■ Exercise description ■
Search the lines of the records for the word "Uczniowie", and copy every line that has it.

----- Data for the task -----

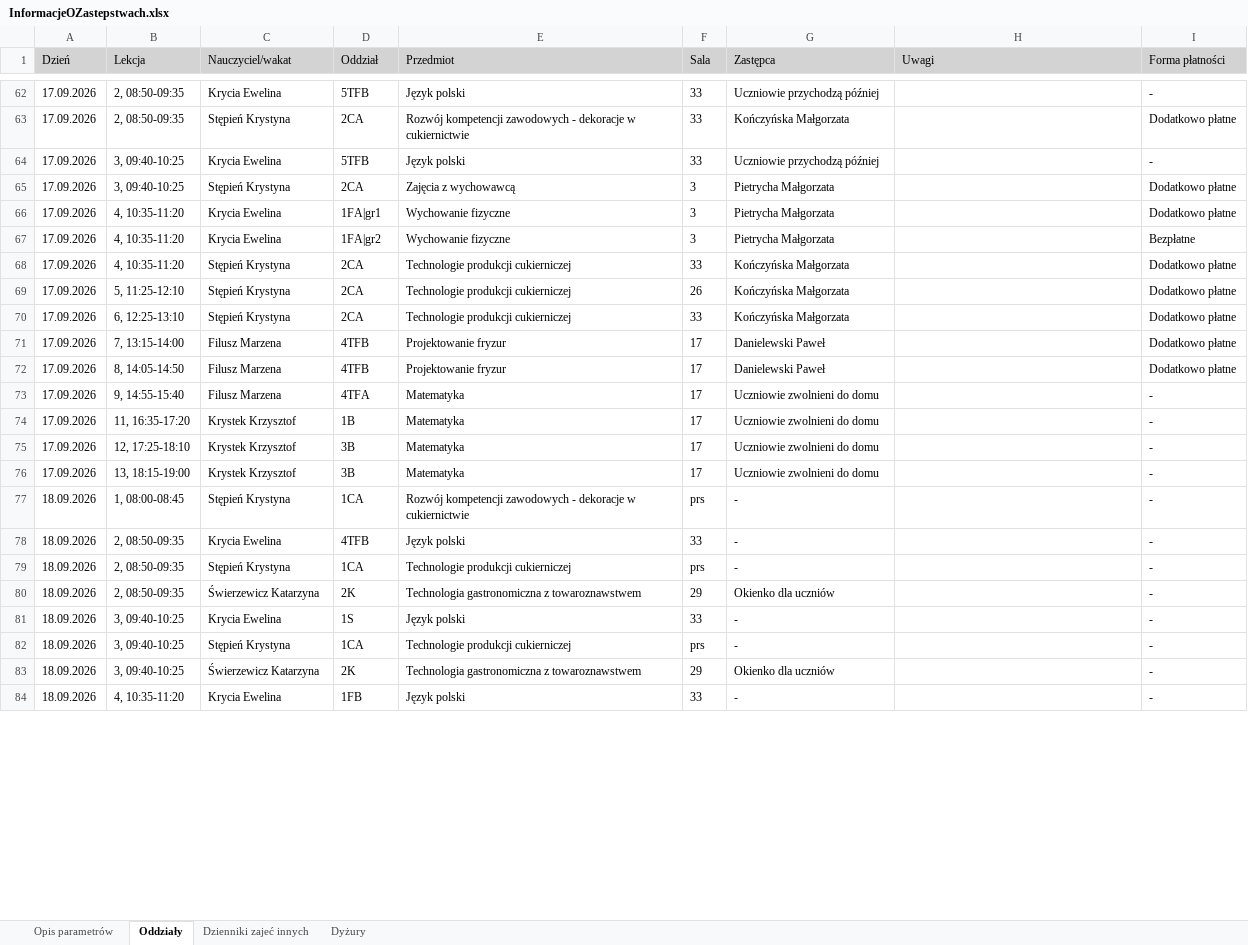
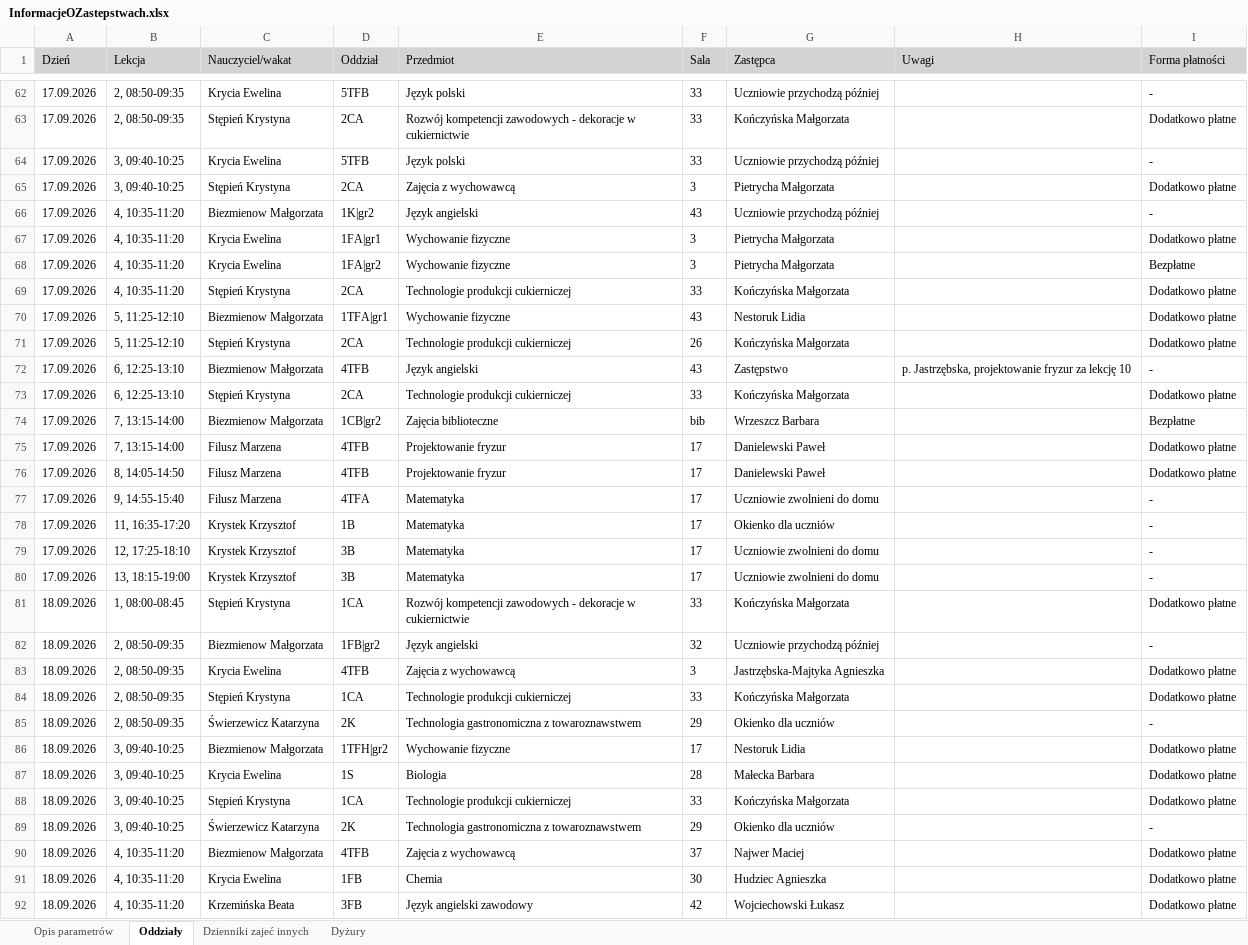
Before and after one commit to adeodatus11/zastepstwa, an Excel workbook: InformacjeOZastepstwach.xlsx, sheet Oddziały, drawn as a sheet; only a part is shown, gaps mark what is left out; values as stored, in another font and other column widths than the file's, no borders; addresses are those after the commit; the diff covers the shown part only; the diff names each change by its address in the sheet, - before the commit and + after, or states it on an @@ line.

```diff
--- a/InformacjeOZastepstwach.xlsx (sheet Oddziały)
+++ b/InformacjeOZastepstwach.xlsx (sheet Oddziały)
+row 66: 17.09.2026 | 4, 10:35-11:20 | Biezmienow Małgorzata | 1K|gr2 | Język angielski | 43 | Uczniowie przychodzą później |  | -
+row 70: 17.09.2026 | 5, 11:25-12:10 | Biezmienow Małgorzata | 1TFA|gr1 | Wychowanie fizyczne | 43 | Nestoruk Lidia |  | Dodatkowo płatne
+row 72: 17.09.2026 | 6, 12:25-13:10 | Biezmienow Małgorzata | 4TFB | Język angielski | 43 | Zastępstwo | p. Jastrzębska, projektowanie fryzur za lekcję 10 | -
+row 74: 17.09.2026 | 7, 13:15-14:00 | Biezmienow Małgorzata | 1CB|gr2 | Zajęcia biblioteczne | bib | Wrzeszcz Barbara |  | Bezpłatne
-G78 (Zastępca): Uczniowie zwolnieni do domu
+G78 (Zastępca): Okienko dla uczniów
-F81 (Sala): prs
+F81 (Sala): 33
-G81 (Zastępca): -
+G81 (Zastępca): Kończyńska Małgorzata
-I81 (Forma płatności): -
+I81 (Forma płatności): Dodatkowo płatne
+row 82: 18.09.2026 | 2, 08:50-09:35 | Biezmienow Małgorzata | 1FB|gr2 | Język angielski | 32 | Uczniowie przychodzą później |  | -
-E83 (Przedmiot): Język polski
+E83 (Przedmiot): Zajęcia z wychowawcą
-F83 (Sala): 33
+F83 (Sala): 3
-G83 (Zastępca): -
+G83 (Zastępca): Jastrzębska-Majtyka Agnieszka
-I83:I84 (Forma płatności): -
+I83:I84 (Forma płatności): Dodatkowo płatne
-F84 (Sala): prs
+F84 (Sala): 33
-G84 (Zastępca): -
+G84 (Zastępca): Kończyńska Małgorzata
+row 86: 18.09.2026 | 3, 09:40-10:25 | Biezmienow Małgorzata | 1TFH|gr2 | Wychowanie fizyczne | 17 | Nestoruk Lidia |  | Dodatkowo płatne
-E87 (Przedmiot): Język polski
+E87 (Przedmiot): Biologia
-F87 (Sala): 33
+F87 (Sala): 28
-G87 (Zastępca): -
+G87 (Zastępca): Małecka Barbara
-I87:I88 (Forma płatności): -
+I87:I88 (Forma płatności): Dodatkowo płatne
-F88 (Sala): prs
+F88 (Sala): 33
-G88 (Zastępca): -
+G88 (Zastępca): Kończyńska Małgorzata
+row 90: 18.09.2026 | 4, 10:35-11:20 | Biezmienow Małgorzata | 4TFB | Zajęcia z wychowawcą | 37 | Najwer Maciej |  | Dodatkowo płatne
-E91 (Przedmiot): Język polski
+E91 (Przedmiot): Chemia
-F91 (Sala): 33
+F91 (Sala): 30
-G91 (Zastępca): -
+G91 (Zastępca): Hudziec Agnieszka
-I91 (Forma płatności): -
+I91 (Forma płatności): Dodatkowo płatne
+row 92: 18.09.2026 | 4, 10:35-11:20 | Krzemińska Beata | 3FB | Język angielski zawodowy | 42 | Wojciechowski Łukasz |  | Dodatkowo płatne
```
Also changed, not shown: 10 added rows and 19 edited cells elsewhere in this sheet, sheet Dyżury, sheet Dzienniki zajeć innych, InformacjeOPrzeniesieniach.xlsx.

-----

■ Response area ■
+row 66: 17.09.2026 | 4, 10:35-11:20 | Biezmienow Małgorzata | 1K|gr2 | Język angielski | 43 | Uczniowie przychodzą później |  | -
-G78 (Zastępca): Uczniowie zwolnieni do domu
+row 82: 18.09.2026 | 2, 08:50-09:35 | Biezmienow Małgorzata | 1FB|gr2 | Język angielski | 32 | Uczniowie przychodzą później |  | -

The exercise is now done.